[Web page edit records]
= = = = = = =

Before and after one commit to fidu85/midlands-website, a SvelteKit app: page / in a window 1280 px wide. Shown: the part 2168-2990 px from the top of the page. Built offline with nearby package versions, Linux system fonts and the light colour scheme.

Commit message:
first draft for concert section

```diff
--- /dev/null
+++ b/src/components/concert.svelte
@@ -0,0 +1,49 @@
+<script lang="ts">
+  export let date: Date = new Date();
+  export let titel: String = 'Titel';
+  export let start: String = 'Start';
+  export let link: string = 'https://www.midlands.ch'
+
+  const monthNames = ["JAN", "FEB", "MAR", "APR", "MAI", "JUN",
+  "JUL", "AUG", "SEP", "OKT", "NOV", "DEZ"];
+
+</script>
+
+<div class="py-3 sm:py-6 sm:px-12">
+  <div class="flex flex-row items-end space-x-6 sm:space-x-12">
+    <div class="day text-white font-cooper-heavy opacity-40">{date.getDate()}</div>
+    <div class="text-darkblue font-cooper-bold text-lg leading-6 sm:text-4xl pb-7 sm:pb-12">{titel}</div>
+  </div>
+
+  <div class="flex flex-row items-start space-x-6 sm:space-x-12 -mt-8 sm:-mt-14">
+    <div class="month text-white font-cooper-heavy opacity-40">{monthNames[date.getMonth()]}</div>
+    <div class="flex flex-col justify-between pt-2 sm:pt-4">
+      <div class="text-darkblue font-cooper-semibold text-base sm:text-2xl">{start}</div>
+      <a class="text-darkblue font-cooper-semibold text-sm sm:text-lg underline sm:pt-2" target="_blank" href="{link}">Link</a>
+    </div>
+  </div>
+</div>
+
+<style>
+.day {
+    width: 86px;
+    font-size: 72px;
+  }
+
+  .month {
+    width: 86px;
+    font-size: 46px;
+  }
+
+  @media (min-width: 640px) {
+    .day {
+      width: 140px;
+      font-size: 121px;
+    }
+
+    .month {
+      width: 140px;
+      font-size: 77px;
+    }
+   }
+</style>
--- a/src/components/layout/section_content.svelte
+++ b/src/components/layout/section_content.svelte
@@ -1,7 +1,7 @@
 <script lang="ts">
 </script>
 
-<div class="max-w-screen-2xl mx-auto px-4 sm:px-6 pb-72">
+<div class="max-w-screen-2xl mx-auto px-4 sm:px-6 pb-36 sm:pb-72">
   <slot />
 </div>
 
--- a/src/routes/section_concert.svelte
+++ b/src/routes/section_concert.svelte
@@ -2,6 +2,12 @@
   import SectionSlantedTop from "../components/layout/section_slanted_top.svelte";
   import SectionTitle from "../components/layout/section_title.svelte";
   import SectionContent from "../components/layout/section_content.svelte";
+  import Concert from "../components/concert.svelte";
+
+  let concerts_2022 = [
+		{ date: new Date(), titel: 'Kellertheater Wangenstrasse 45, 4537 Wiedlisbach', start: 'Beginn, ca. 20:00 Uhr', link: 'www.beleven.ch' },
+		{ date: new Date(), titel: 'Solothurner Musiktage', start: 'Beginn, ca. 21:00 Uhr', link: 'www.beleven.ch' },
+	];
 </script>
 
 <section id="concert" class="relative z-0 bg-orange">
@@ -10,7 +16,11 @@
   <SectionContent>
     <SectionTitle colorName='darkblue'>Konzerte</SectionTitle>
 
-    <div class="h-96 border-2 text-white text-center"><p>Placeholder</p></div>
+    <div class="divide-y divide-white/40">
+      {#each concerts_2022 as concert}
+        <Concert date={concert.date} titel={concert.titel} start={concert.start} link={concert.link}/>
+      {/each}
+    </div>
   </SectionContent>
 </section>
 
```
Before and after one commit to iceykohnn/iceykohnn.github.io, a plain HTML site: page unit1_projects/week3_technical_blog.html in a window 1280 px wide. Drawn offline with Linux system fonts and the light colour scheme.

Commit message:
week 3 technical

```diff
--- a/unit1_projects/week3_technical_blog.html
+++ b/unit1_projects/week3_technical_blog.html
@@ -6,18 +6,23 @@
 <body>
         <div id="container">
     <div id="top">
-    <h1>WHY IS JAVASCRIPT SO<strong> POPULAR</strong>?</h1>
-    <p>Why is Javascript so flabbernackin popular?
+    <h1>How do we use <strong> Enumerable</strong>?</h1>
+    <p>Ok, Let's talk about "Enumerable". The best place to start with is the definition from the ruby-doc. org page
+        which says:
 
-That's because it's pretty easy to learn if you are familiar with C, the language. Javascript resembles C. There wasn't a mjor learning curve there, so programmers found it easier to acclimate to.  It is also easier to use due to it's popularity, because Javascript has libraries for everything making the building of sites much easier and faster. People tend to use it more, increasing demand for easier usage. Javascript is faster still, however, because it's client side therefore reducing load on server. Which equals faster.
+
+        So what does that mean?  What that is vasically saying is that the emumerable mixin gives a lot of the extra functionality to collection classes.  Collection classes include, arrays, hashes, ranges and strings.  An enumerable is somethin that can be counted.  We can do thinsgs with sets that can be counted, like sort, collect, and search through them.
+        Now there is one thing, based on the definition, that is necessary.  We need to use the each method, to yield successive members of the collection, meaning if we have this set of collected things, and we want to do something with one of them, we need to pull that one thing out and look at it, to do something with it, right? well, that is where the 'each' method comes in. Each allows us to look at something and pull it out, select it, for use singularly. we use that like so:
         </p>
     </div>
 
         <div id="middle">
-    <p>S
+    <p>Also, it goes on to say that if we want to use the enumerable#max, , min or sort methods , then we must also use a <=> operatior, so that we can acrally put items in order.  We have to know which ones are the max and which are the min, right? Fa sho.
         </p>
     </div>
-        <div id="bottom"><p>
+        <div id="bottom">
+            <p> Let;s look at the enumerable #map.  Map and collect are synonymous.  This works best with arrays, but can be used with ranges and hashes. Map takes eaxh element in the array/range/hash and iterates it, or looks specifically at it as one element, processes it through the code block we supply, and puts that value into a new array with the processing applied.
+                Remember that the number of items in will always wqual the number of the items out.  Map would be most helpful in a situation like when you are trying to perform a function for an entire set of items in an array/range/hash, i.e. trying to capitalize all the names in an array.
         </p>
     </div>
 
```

= = = = = = =

What you will do –
Every entry above needs to be quoted exactly.

Result –
Before and after one commit to fidu85/midlands-website, a SvelteKit app: page / in a window 1280 px wide. Shown: the part 2168-2990 px from the top of the page. Built offline with nearby package versions, Linux system fonts and the light colour scheme.

Commit message:
first draft for concert section

```diff
--- /dev/null
+++ b/src/components/concert.svelte
@@ -0,0 +1,49 @@
+<script lang="ts">
+  export let date: Date = new Date();
+  export let titel: String = 'Titel';
+  export let start: String = 'Start';
+  export let link: string = 'https://www.midlands.ch'
+
+  const monthNames = ["JAN", "FEB", "MAR", "APR", "MAI", "JUN",
+  "JUL", "AUG", "SEP", "OKT", "NOV", "DEZ"];
+
+</script>
+
+<div class="py-3 sm:py-6 sm:px-12">
+  <div class="flex flex-row items-end space-x-6 sm:space-x-12">
+    <div class="day text-white font-cooper-heavy opacity-40">{date.getDate()}</div>
+    <div class="text-darkblue font-cooper-bold text-lg leading-6 sm:text-4xl pb-7 sm:pb-12">{titel}</div>
+  </div>
+
+  <div class="flex flex-row items-start space-x-6 sm:space-x-12 -mt-8 sm:-mt-14">
+    <div class="month text-white font-cooper-heavy opacity-40">{monthNames[date.getMonth()]}</div>
+    <div class="flex flex-col justify-between pt-2 sm:pt-4">
+      <div class="text-darkblue font-cooper-semibold text-base sm:text-2xl">{start}</div>
+      <a class="text-darkblue font-cooper-semibold text-sm sm:text-lg underline sm:pt-2" target="_blank" href="{link}">Link</a>
+    </div>
+  </div>
+</div>
+
+<style>
+.day {
+    width: 86px;
+    font-size: 72px;
+  }
+
+  .month {
+    width: 86px;
+    font-size: 46px;
+  }
+
+  @media (min-width: 640px) {
+    .day {
+      width: 140px;
+      font-size: 121px;
+    }
+
+    .month {
+      width: 140px;
+      font-size: 77px;
+    }
+   }
+</style>
--- a/src/components/layout/section_content.svelte
+++ b/src/components/layout/section_content.svelte
@@ -1,7 +1,7 @@
 <script lang="ts">
 </script>
 
-<div class="max-w-screen-2xl mx-auto px-4 sm:px-6 pb-72">
+<div class="max-w-screen-2xl mx-auto px-4 sm:px-6 pb-36 sm:pb-72">
   <slot />
 </div>
 
--- a/src/routes/section_concert.svelte
+++ b/src/routes/section_concert.svelte
@@ -2,6 +2,12 @@
   import SectionSlantedTop from "../components/layout/section_slanted_top.svelte";
   import SectionTitle from "../components/layout/section_title.svelte";
   import SectionContent from "../components/layout/section_content.svelte";
+  import Concert from "../components/concert.svelte";
+
+  let concerts_2022 = [
+		{ date: new Date(), titel: 'Kellertheater Wangenstrasse 45, 4537 Wiedlisbach', start: 'Beginn, ca. 20:00 Uhr', link: 'www.beleven.ch' },
+		{ date: new Date(), titel: 'Solothurner Musiktage', start: 'Beginn, ca. 21:00 Uhr', link: 'www.beleven.ch' },
+	];
 </script>
 
 <section id="concert" class="relative z-0 bg-orange">
@@ -10,7 +16,11 @@
   <SectionContent>
     <SectionTitle colorName='darkblue'>Konzerte</SectionTitle>
 
-    <div class="h-96 border-2 text-white text-center"><p>Placeholder</p></div>
+    <div class="divide-y divide-white/40">
+      {#each concerts_2022 as concert}
+        <Concert date={concert.date} titel={concert.titel} start={concert.start} link={concert.link}/>
+      {/each}
+    </div>
   </SectionContent>
 </section>
 
```
Before and after one commit to iceykohnn/iceykohnn.github.io, a plain HTML site: page unit1_projects/week3_technical_blog.html in a window 1280 px wide. Drawn offline with Linux system fonts and the light colour scheme.

Commit message:
week 3 technical

```diff
--- a/unit1_projects/week3_technical_blog.html
+++ b/unit1_projects/week3_technical_blog.html
@@ -6,18 +6,23 @@
 <body>
         <div id="container">
     <div id="top">
-    <h1>WHY IS JAVASCRIPT SO<strong> POPULAR</strong>?</h1>
-    <p>Why is Javascript so flabbernackin popular?
+    <h1>How do we use <strong> Enumerable</strong>?</h1>
+    <p>Ok, Let's talk about "Enumerable". The best place to start with is the definition from the ruby-doc. org page
+        which says:
 
-That's because it's pretty easy to learn if you are familiar with C, the language. Javascript resembles C. There wasn't a mjor learning curve there, so programmers found it easier to acclimate to.  It is also easier to use due to it's popularity, because Javascript has libraries for everything making the building of sites much easier and faster. People tend to use it more, increasing demand for easier usage. Javascript is faster still, however, because it's client side therefore reducing load on server. Which equals faster.
+
+        So what does that mean?  What that is vasically saying is that the emumerable mixin gives a lot of the extra functionality to collection classes.  Collection classes include, arrays, hashes, ranges and strings.  An enumerable is somethin that can be counted.  We can do thinsgs with sets that can be counted, like sort, collect, and search through them.
+        Now there is one thing, based on the definition, that is necessary.  We need to use the each method, to yield successive members of the collection, meaning if we have this set of collected things, and we want to do something with one of them, we need to pull that one thing out and look at it, to do something with it, right? well, that is where the 'each' method comes in. Each allows us to look at something and pull it out, select it, for use singularly. we use that like so:
         </p>
     </div>
 
         <div id="middle">
-    <p>S
+    <p>Also, it goes on to say that if we want to use the enumerable#max, , min or sort methods , then we must also use a <=> operatior, so that we can acrally put items in order.  We have to know which ones are the max and which are the min, right? Fa sho.
         </p>
     </div>
-        <div id="bottom"><p>
+        <div id="bottom">
+            <p> Let;s look at the enumerable #map.  Map and collect are synonymous.  This works best with arrays, but can be used with ranges and hashes. Map takes eaxh element in the array/range/hash and iterates it, or looks specifically at it as one element, processes it through the code block we supply, and puts that value into a new array with the processing applied.
+                Remember that the number of items in will always wqual the number of the items out.  Map would be most helpful in a situation like when you are trying to perform a function for an entire set of items in an array/range/hash, i.e. trying to capitalize all the names in an array.
         </p>
     </div>
 
```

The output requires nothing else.